As Mr. B says, there have often been earthquakes, famines and pestilences - these are the judgments of God.

In the eighteenth century, Bishop Newton worked out the dates from Daniel, showing that Israel would repossess the Temple area in 1967. This was accomplished by the Six-Day war, and most thinking people will acknowledge that complete and world-wide deterioration in morals began that year, and is still continuing.

This week the book "'The Third World War" was reviewed on BBC2. This is an assessment by military men that, in the words of the commentator, "'the Apocalyptic events of Armageddon" will take place with the use of the atomic bomb in 1985. Revelation 16, 15 shows that Jesus will return unexpectedly to the unbelieving an unprepared at the time of Armageddon. Zechariah, (14,12) in the context of the return of Jesus to the Mount of Olives, says of those who fight against the Lord. "Their eyes shall consume away in their sockets". This was read three weeks ago for the first time by a man working on an atomic device, He remarked immediately: "This is what happens with radiation from atomic bombs"

God uses His judgments in the way prophesied. Those who rejected Jesus in His ministry had their cities destroyed by the Romans; five million Jews were destroyed by the Hitler regime under the curse of the breaking of His law (Lev. 26); and our permissive generation will also be destroyed.

We do not rejoice in seeing suffering, but as Jesus told us to, "we lift our heads, knowing that when all these things come to pass, our redemption draweth nigh".

End of the world?

IT is clear from Mr. Murfin's latest letter (JEP, July 13) that he still persists in reading his own ideas into scriptural verses. He quotes the prophet Zechariah - "Their eyes shall consume away in their sockets" - as a reference to the effect of atomic radiation. This sounds very convincing but I have an old book which uses the same verse to speak of the effect of poison gas on the eyes in World War I - and uses this to show the end of the world was due around then. It must have also sounded convincing in its heyday, but I fear that it has made the end of the world a little overdue!

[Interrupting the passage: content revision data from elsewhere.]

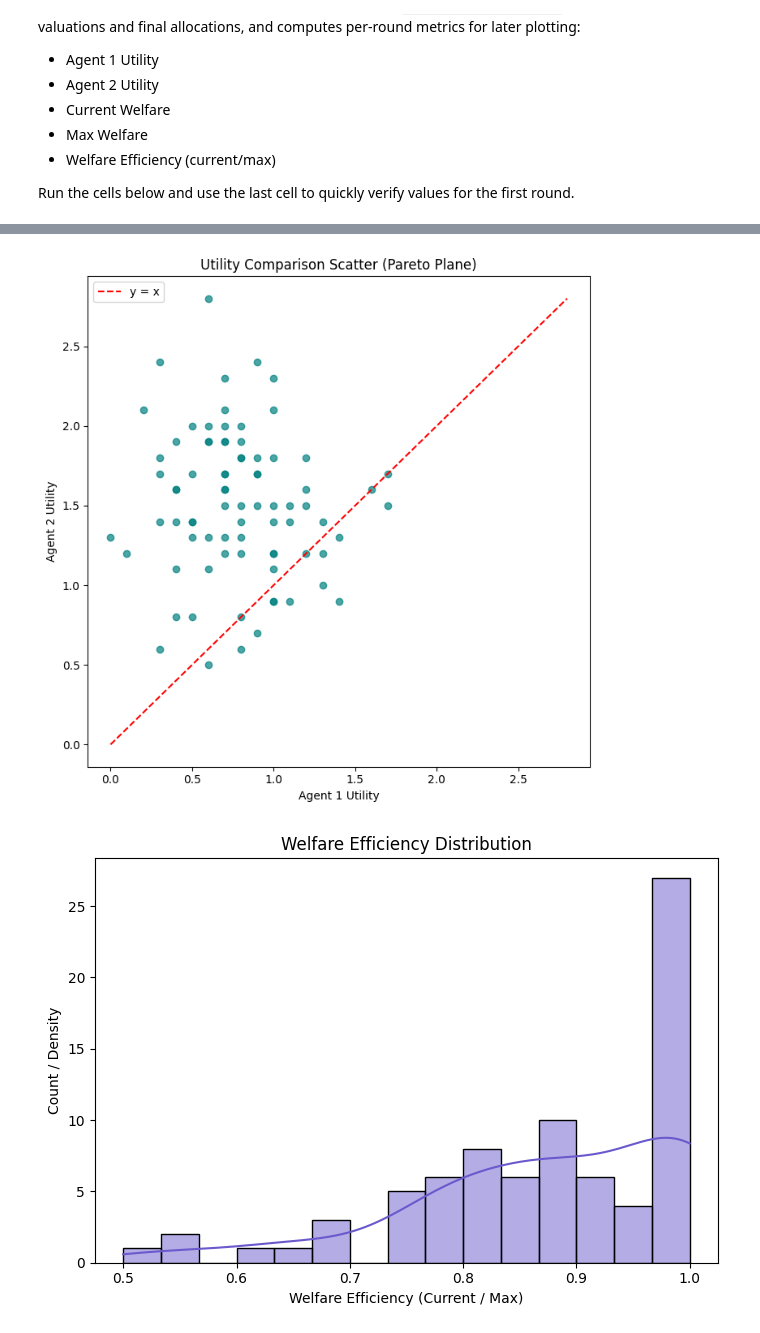
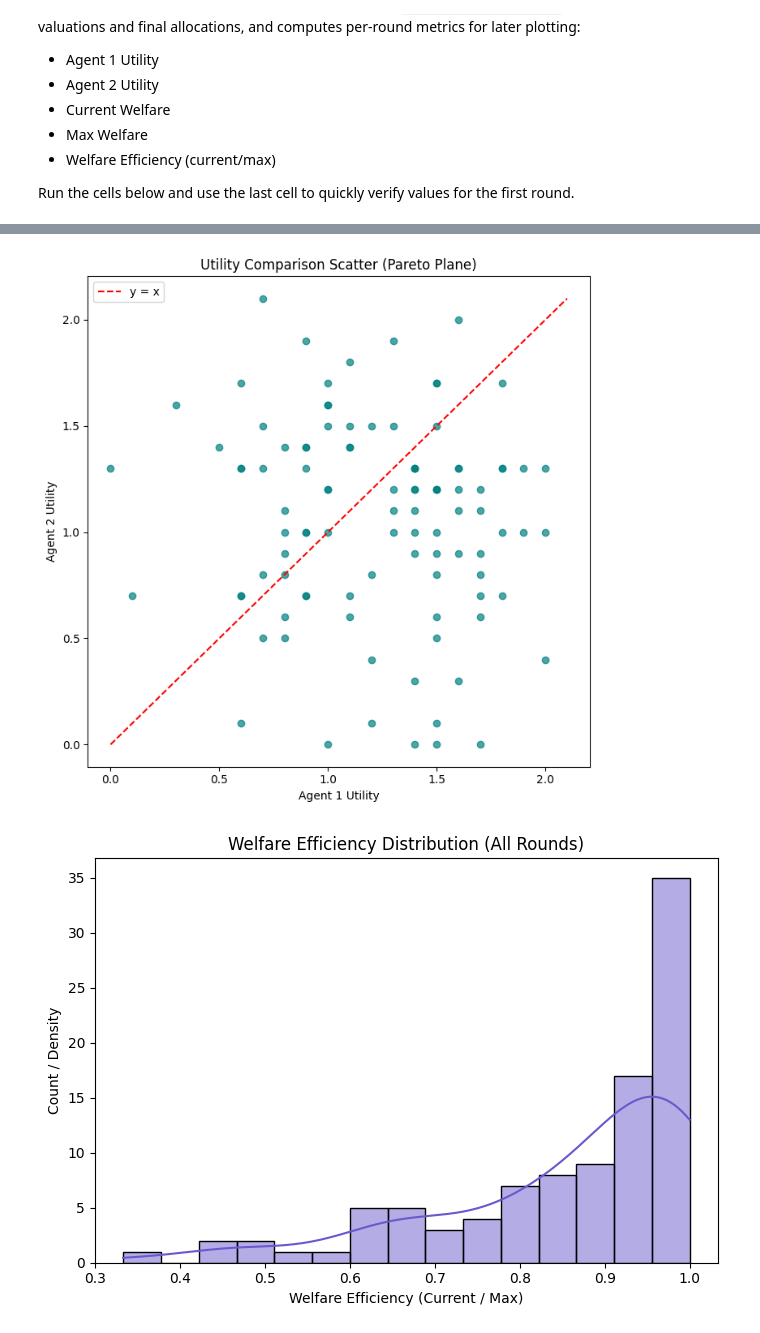
Before and after one commit to zacharytgray/MultiAgent-LLM-Negotiation-Research-Domain, a Jupyter notebook: analyze_results.ipynb, the cells around one changed output, grey strips where cells are left out. Cells and saved outputs as stored; diff of their text form; code cells hidden in the pictures.

```diff
--- a/analyze_results.ipynb
+++ b/analyze_results.ipynb
@@ -9,6 +9,8 @@ This notebook loads a negotiation log CSV, ignores the `conversation_history` co
 - Welfare Efficiency (current/max)
 
 Run the cells below and use the last cell to quickly verify values for the first round.
+# %%
+LOG_PATH = "logs\gpt-oss_20b_default_vs_charming_4_20250929_2035.csv"
 # %%
 from __future__ import annotations
 import pandas as pd
@@ -96,7 +98,7 @@ def load_log_file(csv_path: Path | str) -> pd.DataFrame:
     return out
 # %%
 # Set your CSV path here. Defaults to one from the 'logs' folder if present.
-default_csv = Path("logs/gpt-oss_20b_default_vs_default_4_20250925_1557.csv")
+default_csv = Path(LOG_PATH.replace("\\", "/"))
 csv_path = default_csv if default_csv.exists() else None
 if csv_path is None:
     print("Default CSV not found. Set 'csv_path' to your log file path, then run the next cell.")
@@ -148,14 +148,12 @@ else:
 # Utility Comparison Scatter (Pareto Plane)
 import matplotlib.pyplot as plt
 
-# Filter out no-agreement rounds
 if 'metrics_df' in globals() and not metrics_df.empty:
-    agreed_df = metrics_df[metrics_df['agreement_reached'] == True]
     plt.figure(figsize=(7, 7))
-    plt.scatter(agreed_df['agent1_utility'], agreed_df['agent2_utility'], alpha=0.7, color='teal')
+    plt.scatter(metrics_df['agent1_utility'], metrics_df['agent2_utility'], alpha=0.7, color='teal')
     # Add y=x reference line
-    min_util = min(agreed_df['agent1_utility'].min(), agreed_df['agent2_utility'].min())
-    max_util = max(agreed_df['agent1_utility'].max(), agreed_df['agent2_utility'].max())
+    min_util = min(metrics_df['agent1_utility'].min(), metrics_df['agent2_utility'].min())
+    max_util = max(metrics_df['agent1_utility'].max(), metrics_df['agent2_utility'].max())
     plt.plot([min_util, max_util], [min_util, max_util], 'r--', label='y = x')
     plt.xlabel('Agent 1 Utility')
     plt.ylabel('Agent 2 Utility')
@@ -166,29 +164,27 @@ if 'metrics_df' in globals() and not metrics_df.empty:
 else:
     print("metrics_df not available yet. Run the loading cells above.")
 # %% [output]
-[figure, old version]
+[figure, new version]
 # %%
 # Welfare Efficiency Distribution (Histogram/KDE)
 import matplotlib.pyplot as plt
 import seaborn as sns
 import numpy as np
 
 if 'metrics_df' in globals() and not metrics_df.empty:
     # Copy and prep data
-    eff_df = metrics_df[metrics_df['agreement_reached'] == True].copy()
-    # Filter out NaNs
-    eff_vals = eff_df['welfare_efficiency'].dropna()
+    eff_vals = metrics_df['welfare_efficiency'].dropna()
     plt.figure(figsize=(7, 5))
     sns.histplot(eff_vals, kde=True, bins=15, color='slateblue', edgecolor='black')
-    plt.title('Welfare Efficiency Distribution')
+    plt.title('Welfare Efficiency Distribution (All Rounds)')
     plt.xlabel('Welfare Efficiency (Current / Max)')
     plt.ylabel('Count / Density')
     plt.tight_layout()
     plt.show()
 else:
     print("metrics_df not available yet. Run the loading cells above.")
 # %% [output]
-[figure, old version]
+[figure, new version]
 # %%
 # Line Plot: Round vs Welfare (Current & Max) with Highlighted Max Matches
 import matplotlib.pyplot as plt
```
Also changed, not shown: parts of 4 cells of this notebook.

When you look at the entire verse, it reads: "The Lord will bring a terrible disease on all the nations that make war on Jerusalem. Their flesh will rot away while they are still alive; their eyes and their tongues will rot away" - which makes it abundantly clear that the plague is brought about by God, not man! This is conveniently forgotten by Mr. Murfin.

It should be made clear, however, that our civilization is in danger of destruction, but this means working actively to prevent catastrophe, not idly sitting around waiting for God to pop up out of the box and help us out of our predicament, as Mr. Murfin implies. That will only paralyze the will to survive.

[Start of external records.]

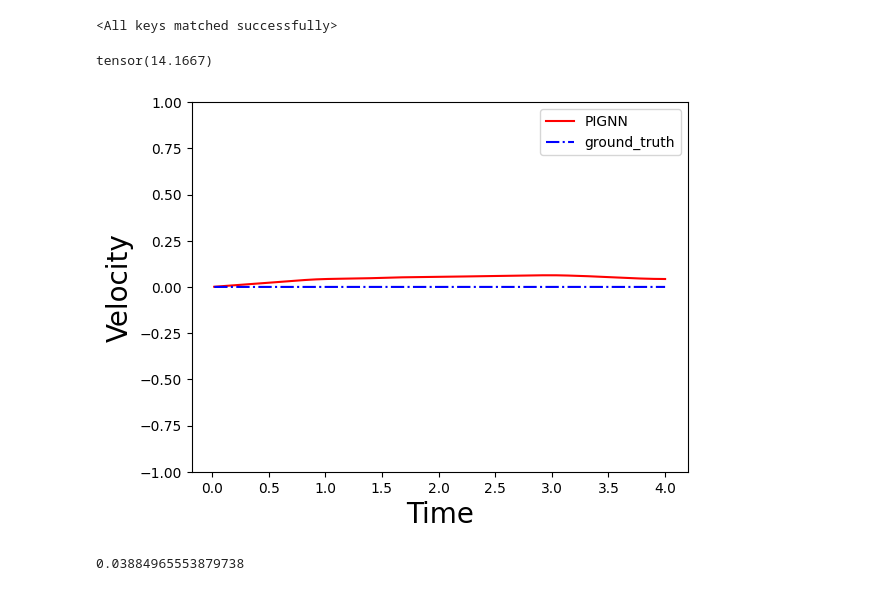
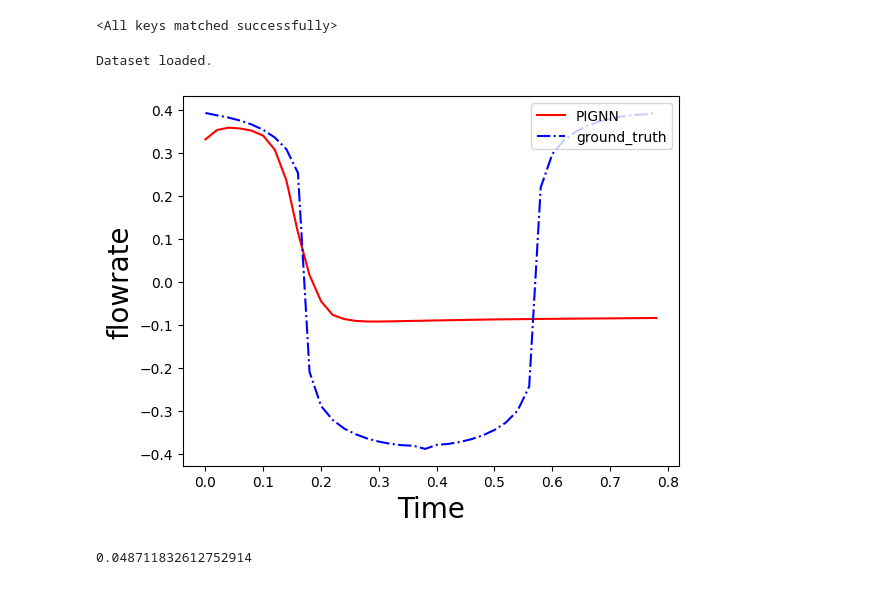
Before and after one commit to tamtran22/graph_batching, a Jupyter notebook: train1D_v3_1.ipynb, the cells around one changed output. Drawn from its saved outputs; the diff is of its cells as text; code cells hidden in the pictures.

```diff
--- a/train1D_v3_1.ipynb
+++ b/train1D_v3_1.ipynb
@@ -49,11 +35,15 @@ train_dataset
+# %%
+train_loader = DataLoader(dataset, batch_size=30)
+test_loader = DataLoader(dataset, batch_size=30)
 # %% [markdown]
 Train
 # %%
 import os
 import torch
-from networks.network_parc import PARC
-os.environ["CUDA_VISIBLE_DEVICES"]="1"
+from networks.network_parc_processor import PARC
+os.environ["CUDA_VISIBLE_DEVICES"]="3"
 from networks.network_recurrent import objectview
+from networks.loss import WeightedMSELoss
 CUDA_LAUNCH_BLOCKING=1
 torch.cuda.empty_cache()
 
@@ -61,8 +51,9 @@ torch.cuda.empty_cache()
 args = objectview({
     'n_fields' : 2,
     'n_timesteps' : 1,
-    'n_hiddenfields' : 128,
+    'n_hiddenfields' : 64,
     'n_meshfields' : dataset[0].node_attr.size(1),
+    'n_bcfields' : 1,
     'timesteps' : 0.02,
     'device' : torch.device("cuda:0" if torch.cuda.is_available() else "cpu"),
     'lr' : 5e-7,
@@ -76,7 +67,8 @@ model = PARC(
     n_fields=args.n_fields,
     n_timesteps=args.n_timesteps,
     n_hiddenfields=args.n_hiddenfields,
-    n_meshfields=args.n_meshfields
+    n_meshfields=args.n_meshfields,
+    n_bcfields=args.n_bcfields
 )
 model = model.to(args.device)
 optimizer = torch.optim.Adam(model.parameters(), lr=args.lr, weight_decay=args.weight_decay)
@@ -201,7 +217,8 @@ model = PARC(
     n_fields=args.n_fields,
     n_timesteps=args.n_timesteps,
     n_hiddenfields=args.n_hiddenfields,
-    n_meshfields=args.n_meshfields
+    n_meshfields=args.n_meshfields,
+    n_bcfields=args.n_bcfields
 )
 model = model.to(args.device)
 model.load_state_dict(torch.load('models/parc_v2_epoch25.pth'))
@@ -215,51 +232,64 @@ def plot_comparison(model, data):
     n_time = data.pressure.size(1)
     edge_index = data.edge_index.to(args.device)
     mesh_features = data.node_attr.to(args.device)
-    F_initial = torch.cat([data.pressure[:,0].unsqueeze(1), data.velocity[:,0].unsqueeze(1)], dim=-1)\
-                .to(args.device) # concat pressure and velocity
+    F_bc = data.flowrate_bc.to(args.device)
+    weight = data.node_weight.to(args.device)
+    F_initial = torch.cat([
+        data.pressure[:,0].unsqueeze(1),
+        data.flowrate[:,0].unsqueeze(1)
+    ], dim=-1).to(args.device) # concat pressure and flowrate
     model.n_timesteps = n_time - 1
 
     with torch.no_grad():
-        Fs, F_dots = model(F_initial, mesh_features, edge_index)
+        Fs, F_dots = model(F_initial, mesh_features, edge_index, F_bc)
 
-        Fs_hat = torch.cat([data.pressure.unsqueeze(-1), data.velocity.unsqueeze(-1)], dim=-1)\
-                    .to(args.device) # concat pressure and velocity
+        Fs_hat = torch.cat([
+            data.pressure.unsqueeze(-1),
+            data.flowrate.unsqueeze(-1)
+        ], dim=-1).to(args.device) # concat pressure and flowrate
 
         # F_dots_hat = cal_derivative(Fs_hat, dim=1, delta_t=args.timesteps)
-        F_dots_hat = torch.cat([data.pressure_dot.unsqueeze(-1), data.velocity_dot.unsqueeze(-1)], dim=-1)\
-                .to(args.device)
+        F_dots_hat = torch.cat([
+            data.pressure_dot.unsqueeze(-1),
+            data.flowrate_dot.unsqueeze(-1)
+        ], dim=-1).to(args.device)
 
         Fs_hat = Fs_hat[:,1:,:]
         F_dots_hat = F_dots_hat[:,1:,:]
 
         loss = (1.-args.train_lambda)*criterion(Fs_hat, Fs) + \
             args.train_lambda*criterion(F_dots_hat, F_dots)
 
         total_loss = loss.item()
     # print(Fs.size(), Fs_hat.size())
 
 
 
 
     # plot
-    i_node = 55000
+    i_node = 50
     i_field = 1
-    print((data.node_attr[i_node,5] + 1)*25/2)
-    y_pred = Fs.cpu().numpy()[i_node,:,i_field]
-    y_true = Fs_hat.cpu().numpy()[i_node,:,i_field]
-    x = [i * 4.0 /200 for i in range(1,201)]
+    y_pred = F_dots.cpu().numpy()[i_node,:,i_field]
+    y_true = F_dots_hat.cpu().numpy()[i_node,:,i_field]
+    x = [i * 4.0 /200 for i in range(y_pred.shape[0])]
     plt.plot(x, y_pred, c='red', label='PIGNN')
     plt.plot(x, y_true, c='blue', linestyle='dashdot', label='ground_truth')
-    plt.ylim([-1,1])
+    # plt.ylim([-1,1])
     plt.legend(loc='upper right')
-    plt.ylabel('Velocity', fontsize=20)
+    plt.ylabel('flowrate', fontsize=20)
     plt.xlabel('Time', fontsize=20)
     plt.show()
 
     return total_loss
 
-plot_comparison(model, dataset[5])
+dataset = OneDDatasetLoader(
+    root_dir='/data1/tam/downloaded_datasets_nodeattr_v2',
+    sub_dir='/validation/'
+)
+print('Dataset loaded.')
+
+plot_comparison(model, train_dataset[35])
 # %% [output]
-tensor(14.1667)
+Dataset loaded.
-[figure, old version]
+[figure, new version]
-0.03884965553879738
+0.048711832612752914
```
Also changed, not shown: parts of 6 cells of this notebook, 22 other files.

Lastly, contrary to Mr. Murfin's allegations, I do not worship an ape! I merely hold to the respectable scientific theory that man developed from an ape-like creature - as has been vindicated by the discoveries of Richard Leakey. I find it more credible than a naive belief in a literal Adam, as so many fringe sects nowadays appear to do.

As a word to end all words on the end of the world before the topic begins to bore the JEP's readership, may I quote to Mr. Murfin the maxim of Alexander Pope: "blessed is he who expects nothing, for he shall not be disappointed."


From Mr. Matthew Shepard.

I NOTICED in recent correspondence in the letters columns of your paper (JEP, July 19), a letter which finished by warning the "world's end" debaters that such an argument as they were having should be discontinued "before the topic begins to bore the JEP's readership".

Sir, with respect, it has already done so.
c/o Asioli Hotel,
Roseville Street,
St. Helier.
July 20, 1978.

Letters, JEP 1978

1 comment:

Anonymous said...

Reminds me to post a review sometime of Isaac Asimov's A Choice of Catastrophes, the disasters that threaten the world.